The act of playing has been declared an international human right, according to the United Nations Human Rights Council. Play is such a vital part of health and development in children that it is every child’s right to have time to play. 

Play therapy is an incredibly valuable form of therapy when helping children process their trauma. Play therapy allows children a space to play and pretend. They will ultimately talk with the therapist, play out scenarios, and develop a therapeutic alliance without judgment.

Goals of Play Therapy

Innovations in Clinical Neuroscience states that play therapy has strong boundaries and limits, creating a safe atmosphere where children can play out their feelings and adults can retain professionalism. The goals of play therapy are established with the parent or guardian and upheld with progress reports from the therapist. Often, children will not be able to identify improvement in play therapy but may display improvement in their behavior. 

During the first session of play therapy, the child is allowed to explore all the toys in the room. The therapist will open up the session of play for the child to choose what toys they like best and how they will play while getting a feel for the space they will be in. 

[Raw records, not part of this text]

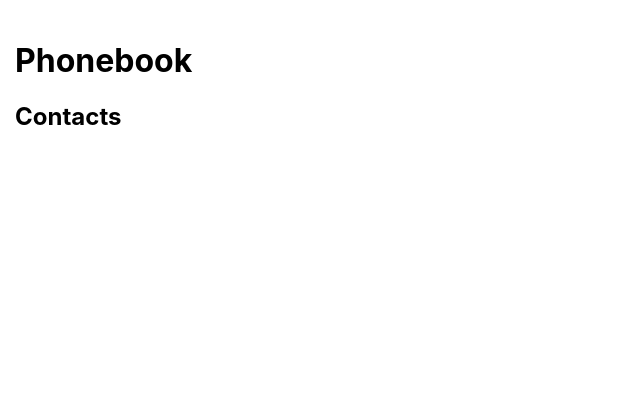
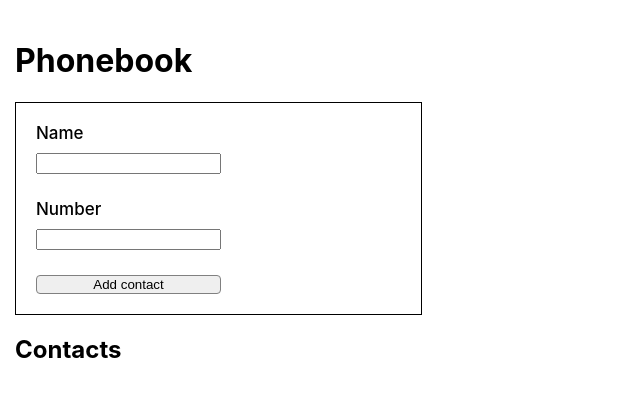
Before and after one commit to aleks-martyn/goit-react-hw-06-phonebook, a React (Create React App) app: page / in a window 1280 px wide. Shown: the top 396 px of the page, without its empty margins (0-640 px from the left). Built offline with nearby package versions, Linux system fonts and the light colour scheme.

Commit message:
Update App.jsx

```diff
--- a/src/components/App.jsx
+++ b/src/components/App.jsx
@@ -1,9 +1,11 @@
+import { ContactForm } from './ContactForm';
 import { Container } from './App.styled';
 
 export const App = () => {
   return (
     <Container>
       <h1>Phonebook</h1>
+      <ContactForm />
       <h2>Contacts</h2>
     </Container>
   );
```
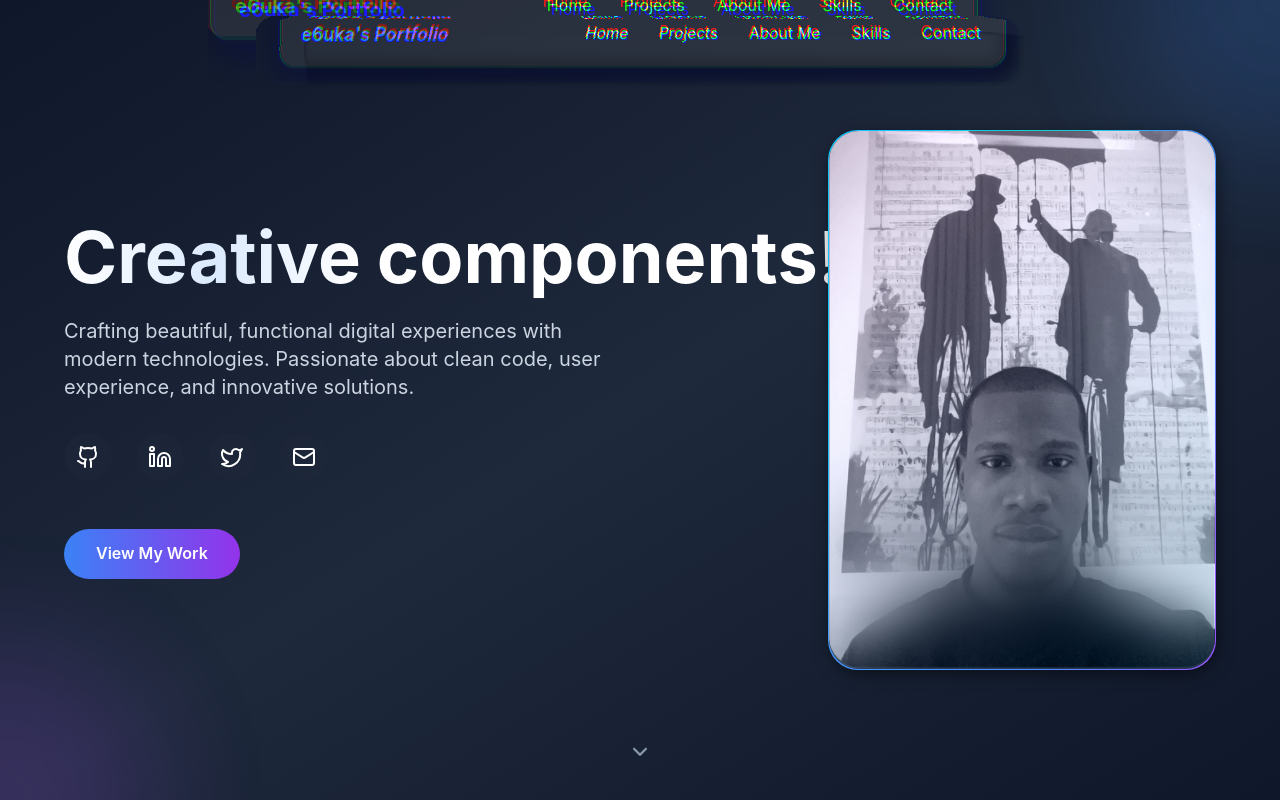
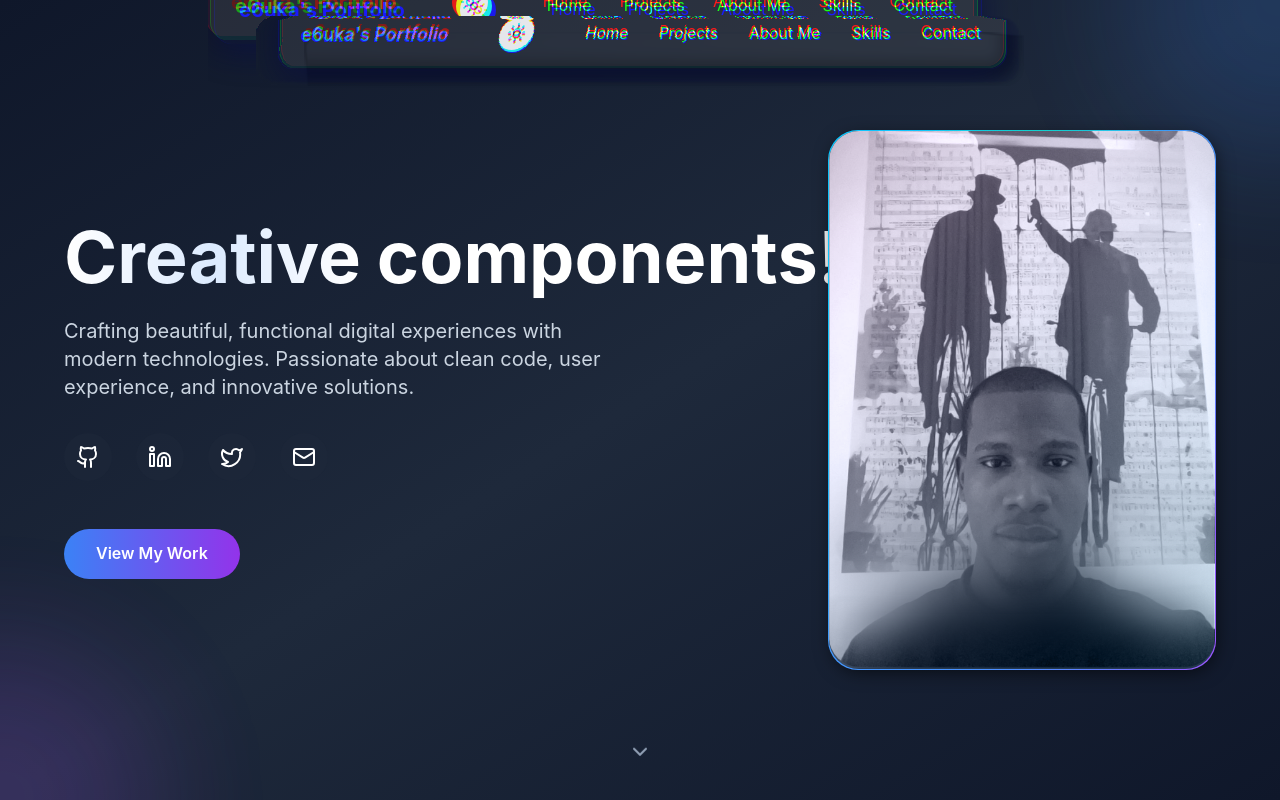
Before and after one commit to e6uka/my-portfolio, a React (Vite) app: page / in a window 1280 px wide. Shown: the top 800 px of the page. Built offline with nearby package versions, Linux system fonts and the light colour scheme.

Commit message:
feat: Add theme toggle for light/dark mode

```diff
--- a/src/App.tsx
+++ b/src/App.tsx
@@ -8,10 +8,12 @@ import Skills from './components/Skills';
 import Contact from './components/Contact';
 import ScrollReveal from './components/ScrollReveal';
 import ClickSpark from './components/ClickSpark';
+import { useTheme } from './hooks/useTheme';
 
 function App() {
   const [isLoaded, setIsLoaded] = useState(false);
   const [showLoading, setShowLoading] = useState(true);
+  const { theme } = useTheme();
 
   useEffect(() => {
     // Simulate initial loading time
@@ -31,7 +33,7 @@ function App() {
       {showLoading && <LoadingScreen onLoadingComplete={handleLoadingComplete} />}
 
       <ClickSpark sparkColor="#3b82f6" sparkCount={12} sparkRadius={20} duration={600}>
-        <div className="min-h-screen bg-slate-900 text-white overflow-x-hidden overflow-y-auto">
+        <div className={`min-h-screen ${theme === 'light' ? 'bg-gray-100 text-gray-900' : 'bg-slate-900 text-white'} overflow-x-hidden overflow-y-auto`}>
         <Header />
 
         <main className={`transition-opacity duration-1000 ${isLoaded ? 'opacity-100' : 'opacity-0'}`}>
--- a/src/components/Header.tsx
+++ b/src/components/Header.tsx
@@ -1,3 +1,4 @@
+import ThemeToggle from './ThemeToggle';
 import React, { useEffect, useState } from 'react';
 import { Menu, X } from 'lucide-react';
 import GlassSurface from './GlassSurface';
@@ -52,13 +53,15 @@ const Header: React.FC = () => {
               e6uka's Portfolio
             </div>
 
+            <ThemeToggle />
+
             {/* Desktop Menu */}
             <div className="hidden md:flex items-center space-x-8">
               {['home', 'projects', 'about me', 'skills', 'contact'].map((item) => (
                 <button
                   key={item}
                   onClick={() => scrollToSection(item.replace(' ', ''))}
-                  className="interactive capitalize hover:text-blue-400 transition-colors duration-200 relative group text-white"
+                  className="interactive capitalize hover:text-blue-400 transition-colors duration-200 relative group text-current"
                 >
                   {item}
                   <span className="absolute -bottom-1 left-0 w-0 h-0.5 bg-blue-400 transition-all duration-200 group-hover:w-full" />
--- a/src/index.css
+++ b/src/index.css
@@ -16,7 +16,19 @@ body {
   font-family: -apple-system, BlinkMacSystemFont, 'Segoe UI', 'Roboto', 'Oxygen', 'Ubuntu', 'Cantarell', sans-serif;
   line-height: 1.6;
   overflow-x: hidden;
-  background-color: #0f172a;
+  background-color: var(--background-color);
+  color: var(--text-color);
+  transition: background-color 0.3s ease, color 0.3s ease;
+}
+
+body[data-theme='light'] {
+  --background-color: #f0f2f5;
+  --text-color: #1c1e21;
+}
+
+body[data-theme='dark'] {
+  --background-color: #0f172a;
+  --text-color: #e4e6eb;
 }
 
 /* Custom Animations */
--- a/tailwind.config.js
+++ b/tailwind.config.js
@@ -1,5 +1,6 @@
 /** @type {import('tailwindcss').Config} */
 export default {
+  darkMode: 'class',
   content: ['./index.html', './src/**/*.{js,ts,jsx,tsx}'],
   theme: {
     extend: {},
```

Parents or guardians may be part of the first few sessions, though this depends on the child’s ability to separate from the parents. As the child separates from their parents, they are allowed to play freely and may act out what is bothering them. There are eight main tenets for play therapy that a therapist must meet for play therapy to work for a child:

#1. Forming a warm, friendly, therapeutic alliance with the child

#2. Accepting the child.

#3. Establishing a therapeutic environment that fosters permissiveness.

#4. Recognizing and reflecting back the feelings that the child expresses. 

#5. Recognizing and respecting the ability of the child to solve their own problems. 

#6. Being non-directive and letting the child lead the therapy session.

#7. Recognizing that therapy is a gradual process.

#8. Establishing limitations to anchor therapy in reality. 

With these goals in mind, a therapist can establish trust in the child and allow the child to act out what happened that is bothering them. In cases of childhood trauma, a child may act out a scenario they witnessed or that happened directly to them. 

This allows the therapist to process the child’s thoughts and feelings with them as they act it out. The therapist can guide the child into healing strategies that use good choices for help or closure, helping the child to feel safe again even though this trauma occurred. 

The Effectiveness of Play Therapy

There are several stages of play therapy, and there are criteria the therapist must help the child meet for the effectiveness of the therapy to work for the child. The therapist must perform the processes in order to see results for the child and make progress. According to Psychiatry MMC, there are eleven processes that fit under three main groupings:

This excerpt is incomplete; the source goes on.